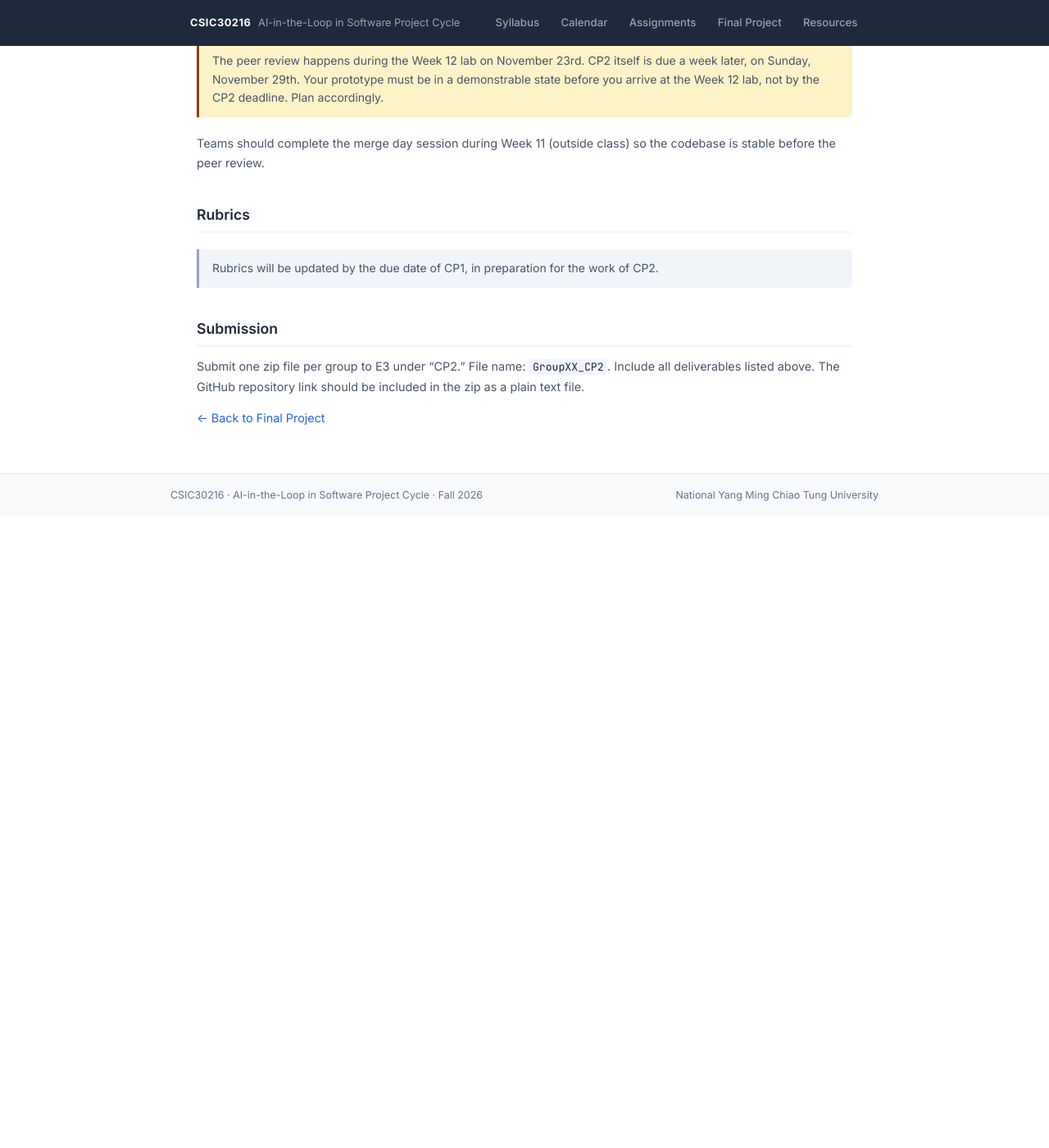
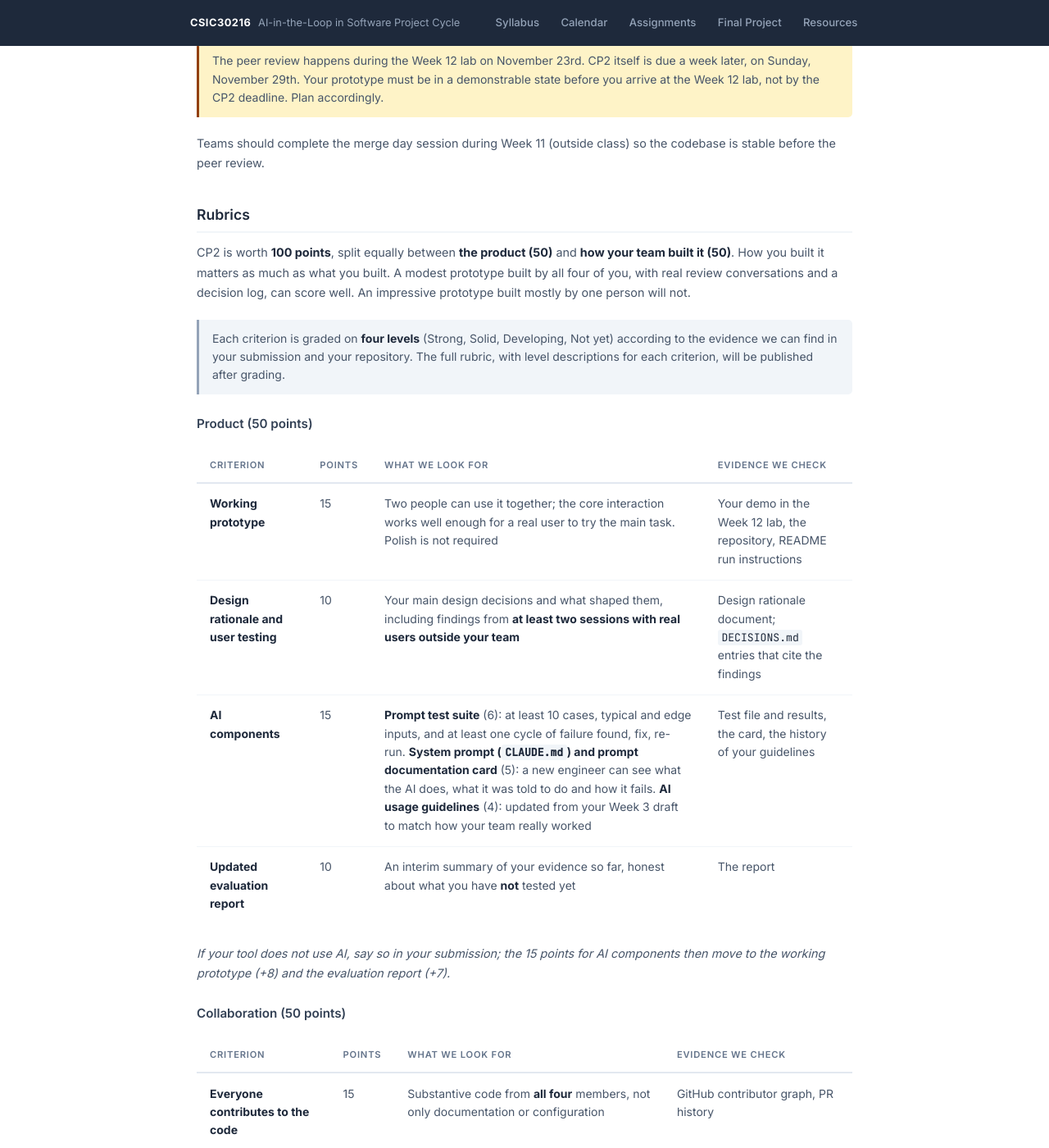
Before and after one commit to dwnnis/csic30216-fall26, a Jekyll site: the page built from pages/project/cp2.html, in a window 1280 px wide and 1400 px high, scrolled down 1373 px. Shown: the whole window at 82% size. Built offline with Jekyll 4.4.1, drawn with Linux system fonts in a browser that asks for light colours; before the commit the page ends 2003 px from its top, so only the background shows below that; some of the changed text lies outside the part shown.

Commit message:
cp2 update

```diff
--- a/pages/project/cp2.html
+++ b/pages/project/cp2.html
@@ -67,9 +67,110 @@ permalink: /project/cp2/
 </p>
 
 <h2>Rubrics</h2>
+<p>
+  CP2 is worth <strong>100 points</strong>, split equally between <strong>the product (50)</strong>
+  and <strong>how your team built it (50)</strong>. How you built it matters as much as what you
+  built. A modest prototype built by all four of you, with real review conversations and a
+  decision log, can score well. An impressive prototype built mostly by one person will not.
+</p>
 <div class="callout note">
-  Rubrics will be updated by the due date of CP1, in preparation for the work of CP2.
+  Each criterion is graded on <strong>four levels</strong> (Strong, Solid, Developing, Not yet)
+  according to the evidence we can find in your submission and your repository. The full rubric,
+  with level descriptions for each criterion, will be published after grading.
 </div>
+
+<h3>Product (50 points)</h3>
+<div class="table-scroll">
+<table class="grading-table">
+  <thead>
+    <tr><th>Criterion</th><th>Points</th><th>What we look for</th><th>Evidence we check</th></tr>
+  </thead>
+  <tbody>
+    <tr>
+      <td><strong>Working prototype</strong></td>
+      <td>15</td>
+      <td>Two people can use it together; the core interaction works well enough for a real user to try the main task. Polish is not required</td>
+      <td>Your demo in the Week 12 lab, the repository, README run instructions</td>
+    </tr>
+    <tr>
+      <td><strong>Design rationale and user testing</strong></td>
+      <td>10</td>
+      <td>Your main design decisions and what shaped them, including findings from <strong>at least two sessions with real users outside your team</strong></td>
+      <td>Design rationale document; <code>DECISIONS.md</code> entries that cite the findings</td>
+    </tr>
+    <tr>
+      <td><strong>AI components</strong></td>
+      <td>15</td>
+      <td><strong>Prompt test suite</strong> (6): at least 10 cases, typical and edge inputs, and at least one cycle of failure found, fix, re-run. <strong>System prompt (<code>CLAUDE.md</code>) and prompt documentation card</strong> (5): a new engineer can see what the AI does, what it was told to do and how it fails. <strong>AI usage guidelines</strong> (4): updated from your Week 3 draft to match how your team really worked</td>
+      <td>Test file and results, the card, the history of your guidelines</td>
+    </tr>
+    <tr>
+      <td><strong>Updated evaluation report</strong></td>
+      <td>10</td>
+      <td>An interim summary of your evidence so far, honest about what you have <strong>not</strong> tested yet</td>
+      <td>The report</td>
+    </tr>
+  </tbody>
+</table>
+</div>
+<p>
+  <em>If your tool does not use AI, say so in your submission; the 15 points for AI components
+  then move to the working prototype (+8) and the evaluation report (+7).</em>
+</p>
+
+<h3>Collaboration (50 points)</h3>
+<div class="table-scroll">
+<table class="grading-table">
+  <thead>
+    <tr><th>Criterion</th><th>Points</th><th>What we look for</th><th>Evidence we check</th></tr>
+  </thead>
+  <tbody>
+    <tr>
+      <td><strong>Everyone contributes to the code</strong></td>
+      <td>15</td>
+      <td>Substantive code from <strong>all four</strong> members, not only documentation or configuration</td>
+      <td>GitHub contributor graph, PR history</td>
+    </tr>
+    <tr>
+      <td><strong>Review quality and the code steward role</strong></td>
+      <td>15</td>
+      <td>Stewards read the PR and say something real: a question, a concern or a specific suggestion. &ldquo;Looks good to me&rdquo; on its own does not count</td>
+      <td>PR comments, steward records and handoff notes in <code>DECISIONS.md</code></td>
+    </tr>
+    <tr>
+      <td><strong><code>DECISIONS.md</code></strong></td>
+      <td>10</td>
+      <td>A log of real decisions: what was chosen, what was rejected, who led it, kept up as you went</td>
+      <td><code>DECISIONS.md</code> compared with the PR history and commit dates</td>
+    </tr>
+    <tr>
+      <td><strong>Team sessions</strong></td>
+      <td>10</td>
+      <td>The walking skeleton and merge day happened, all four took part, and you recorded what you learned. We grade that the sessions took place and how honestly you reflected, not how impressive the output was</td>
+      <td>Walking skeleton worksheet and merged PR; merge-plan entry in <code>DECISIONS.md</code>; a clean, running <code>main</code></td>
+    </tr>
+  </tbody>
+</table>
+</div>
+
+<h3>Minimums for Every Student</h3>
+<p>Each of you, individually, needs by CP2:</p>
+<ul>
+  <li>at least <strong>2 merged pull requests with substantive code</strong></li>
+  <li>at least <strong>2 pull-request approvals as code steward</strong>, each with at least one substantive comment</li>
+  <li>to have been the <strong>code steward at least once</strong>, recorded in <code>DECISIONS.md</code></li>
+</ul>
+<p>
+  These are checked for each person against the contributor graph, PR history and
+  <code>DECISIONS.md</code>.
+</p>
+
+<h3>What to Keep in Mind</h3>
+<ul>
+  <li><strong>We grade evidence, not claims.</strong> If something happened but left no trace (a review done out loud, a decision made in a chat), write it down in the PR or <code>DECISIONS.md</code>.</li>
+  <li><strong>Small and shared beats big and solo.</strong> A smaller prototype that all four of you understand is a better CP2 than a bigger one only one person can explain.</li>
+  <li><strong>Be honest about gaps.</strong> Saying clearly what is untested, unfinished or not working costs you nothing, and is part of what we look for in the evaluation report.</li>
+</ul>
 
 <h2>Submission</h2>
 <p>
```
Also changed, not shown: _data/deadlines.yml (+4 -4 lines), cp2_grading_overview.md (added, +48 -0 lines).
...
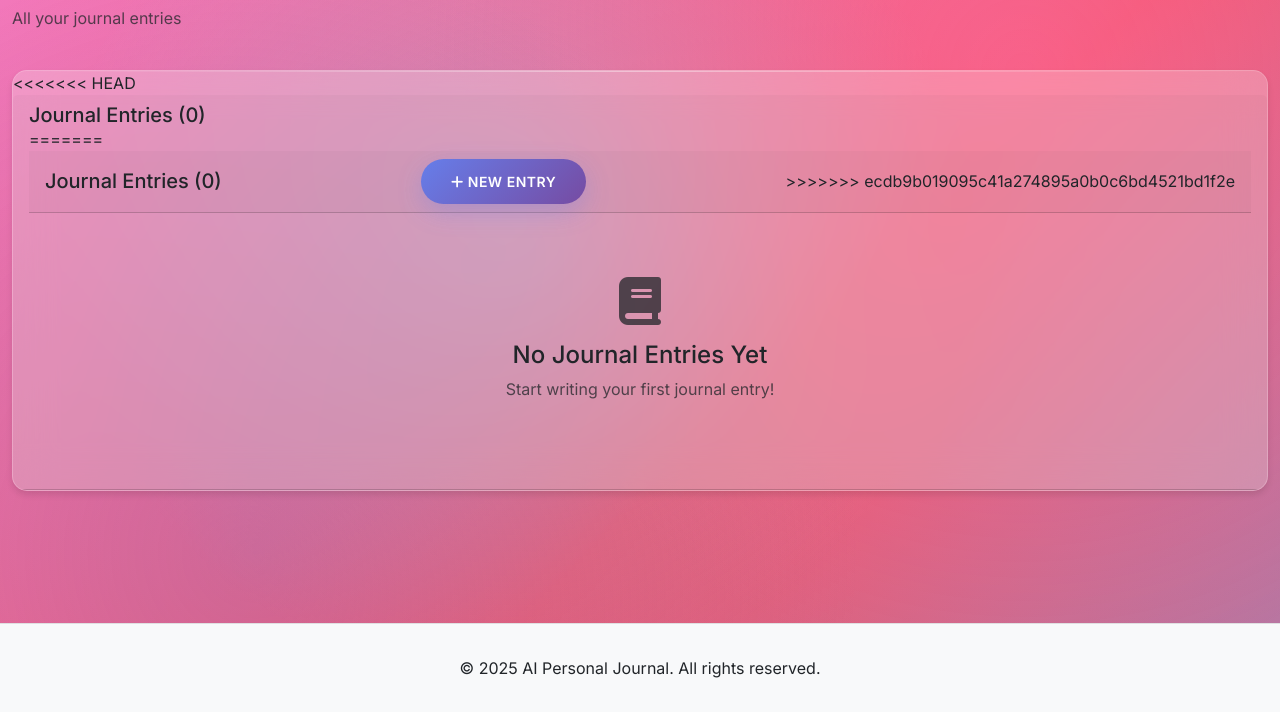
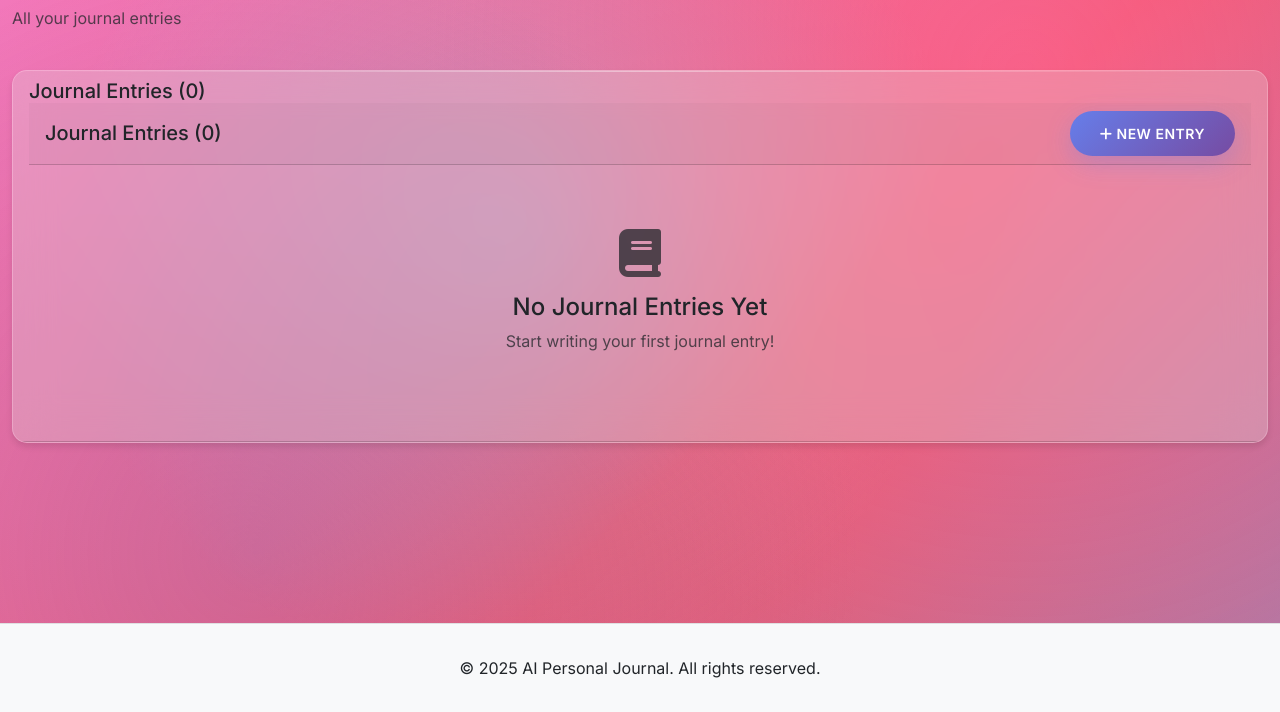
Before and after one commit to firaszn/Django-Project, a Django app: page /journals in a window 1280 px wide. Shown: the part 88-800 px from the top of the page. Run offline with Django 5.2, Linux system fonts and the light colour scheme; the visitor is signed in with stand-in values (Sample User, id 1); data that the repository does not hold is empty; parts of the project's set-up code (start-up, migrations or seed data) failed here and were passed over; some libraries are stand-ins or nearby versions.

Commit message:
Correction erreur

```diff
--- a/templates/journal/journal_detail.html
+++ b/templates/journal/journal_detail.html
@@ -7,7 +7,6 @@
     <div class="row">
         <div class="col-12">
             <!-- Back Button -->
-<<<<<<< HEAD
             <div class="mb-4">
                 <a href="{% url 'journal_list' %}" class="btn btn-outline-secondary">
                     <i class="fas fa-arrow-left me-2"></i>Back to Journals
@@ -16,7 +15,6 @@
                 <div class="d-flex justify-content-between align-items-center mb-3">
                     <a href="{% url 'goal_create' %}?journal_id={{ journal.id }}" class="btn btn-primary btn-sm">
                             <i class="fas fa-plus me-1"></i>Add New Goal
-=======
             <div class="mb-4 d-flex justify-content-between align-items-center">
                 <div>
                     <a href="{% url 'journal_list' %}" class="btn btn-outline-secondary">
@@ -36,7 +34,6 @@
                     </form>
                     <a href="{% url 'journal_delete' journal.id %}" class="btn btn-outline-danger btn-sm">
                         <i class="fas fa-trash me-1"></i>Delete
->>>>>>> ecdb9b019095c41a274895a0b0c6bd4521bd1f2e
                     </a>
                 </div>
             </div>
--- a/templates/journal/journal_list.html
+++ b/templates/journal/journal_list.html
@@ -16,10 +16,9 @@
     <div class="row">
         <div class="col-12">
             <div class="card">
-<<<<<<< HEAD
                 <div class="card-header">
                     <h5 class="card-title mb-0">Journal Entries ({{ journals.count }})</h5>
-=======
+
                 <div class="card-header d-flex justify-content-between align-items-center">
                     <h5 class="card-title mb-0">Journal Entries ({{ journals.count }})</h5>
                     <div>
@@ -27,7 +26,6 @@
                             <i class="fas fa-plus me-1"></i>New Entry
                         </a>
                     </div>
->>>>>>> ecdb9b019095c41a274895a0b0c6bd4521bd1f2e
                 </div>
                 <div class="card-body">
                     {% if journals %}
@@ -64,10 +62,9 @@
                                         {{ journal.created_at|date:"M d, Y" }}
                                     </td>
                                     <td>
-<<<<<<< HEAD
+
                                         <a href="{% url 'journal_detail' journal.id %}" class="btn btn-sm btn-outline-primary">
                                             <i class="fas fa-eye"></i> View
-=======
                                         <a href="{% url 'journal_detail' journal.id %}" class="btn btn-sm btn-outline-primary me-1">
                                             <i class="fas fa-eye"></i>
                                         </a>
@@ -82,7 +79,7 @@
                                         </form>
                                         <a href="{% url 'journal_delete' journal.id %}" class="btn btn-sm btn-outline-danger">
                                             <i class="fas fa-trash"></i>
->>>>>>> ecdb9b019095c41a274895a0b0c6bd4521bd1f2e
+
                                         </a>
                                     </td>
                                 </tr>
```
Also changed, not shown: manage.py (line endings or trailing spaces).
--
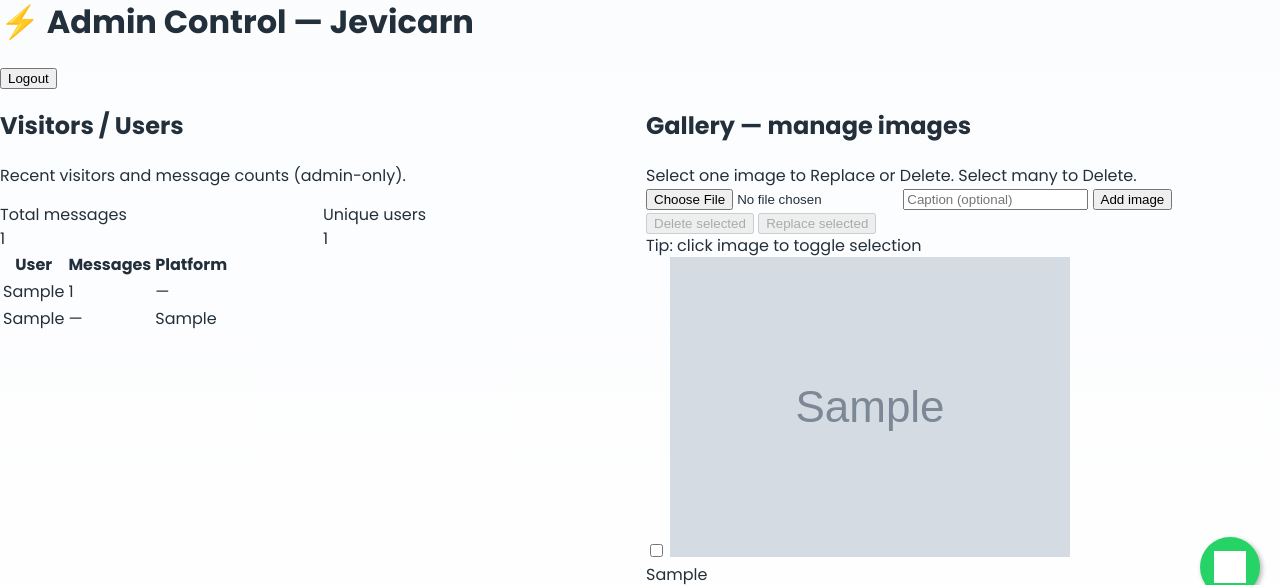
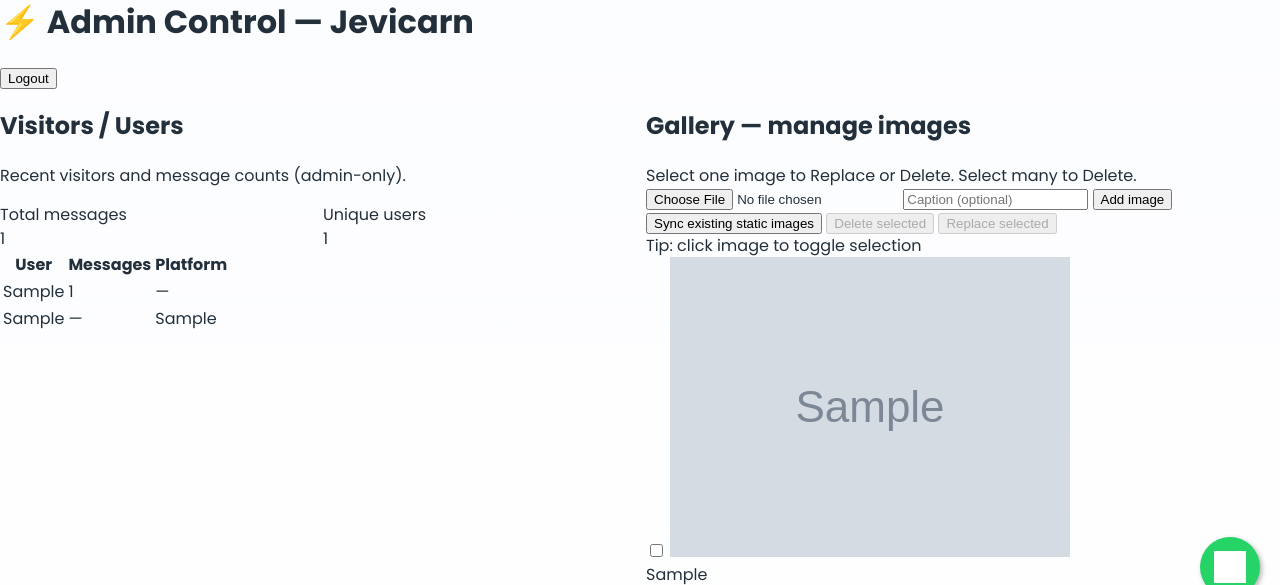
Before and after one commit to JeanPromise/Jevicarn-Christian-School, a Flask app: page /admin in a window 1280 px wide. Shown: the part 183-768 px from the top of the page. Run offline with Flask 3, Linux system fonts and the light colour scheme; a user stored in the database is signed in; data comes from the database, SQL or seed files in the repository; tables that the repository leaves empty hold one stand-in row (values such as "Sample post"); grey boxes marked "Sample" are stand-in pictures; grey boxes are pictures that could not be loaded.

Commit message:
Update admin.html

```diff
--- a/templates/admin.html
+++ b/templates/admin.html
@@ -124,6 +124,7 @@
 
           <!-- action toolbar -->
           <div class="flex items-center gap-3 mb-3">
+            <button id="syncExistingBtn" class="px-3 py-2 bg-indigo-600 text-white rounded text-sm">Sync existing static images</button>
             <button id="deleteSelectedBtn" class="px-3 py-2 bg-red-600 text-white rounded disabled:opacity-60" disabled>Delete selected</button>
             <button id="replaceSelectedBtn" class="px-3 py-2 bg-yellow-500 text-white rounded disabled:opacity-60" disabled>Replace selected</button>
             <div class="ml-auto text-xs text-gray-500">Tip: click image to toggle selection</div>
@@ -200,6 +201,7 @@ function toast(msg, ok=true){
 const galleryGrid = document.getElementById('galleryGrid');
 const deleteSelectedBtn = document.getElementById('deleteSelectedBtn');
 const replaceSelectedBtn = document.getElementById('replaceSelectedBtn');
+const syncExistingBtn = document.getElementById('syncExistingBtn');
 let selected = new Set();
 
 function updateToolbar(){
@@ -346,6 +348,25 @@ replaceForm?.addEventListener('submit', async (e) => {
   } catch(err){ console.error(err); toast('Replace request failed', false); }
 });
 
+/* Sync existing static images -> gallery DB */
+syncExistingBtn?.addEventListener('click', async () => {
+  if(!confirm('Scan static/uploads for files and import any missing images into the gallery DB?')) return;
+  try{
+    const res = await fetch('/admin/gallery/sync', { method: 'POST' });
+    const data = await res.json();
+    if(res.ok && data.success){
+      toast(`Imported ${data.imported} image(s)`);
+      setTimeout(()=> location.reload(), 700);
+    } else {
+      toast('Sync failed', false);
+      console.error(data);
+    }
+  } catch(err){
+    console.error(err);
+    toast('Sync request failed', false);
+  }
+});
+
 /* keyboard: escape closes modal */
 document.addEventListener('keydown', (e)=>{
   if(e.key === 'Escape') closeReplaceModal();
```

◆ **Exercise directions**
Give nothing but the number of lines in the entries that include "repository".

◆ **Answer section**
4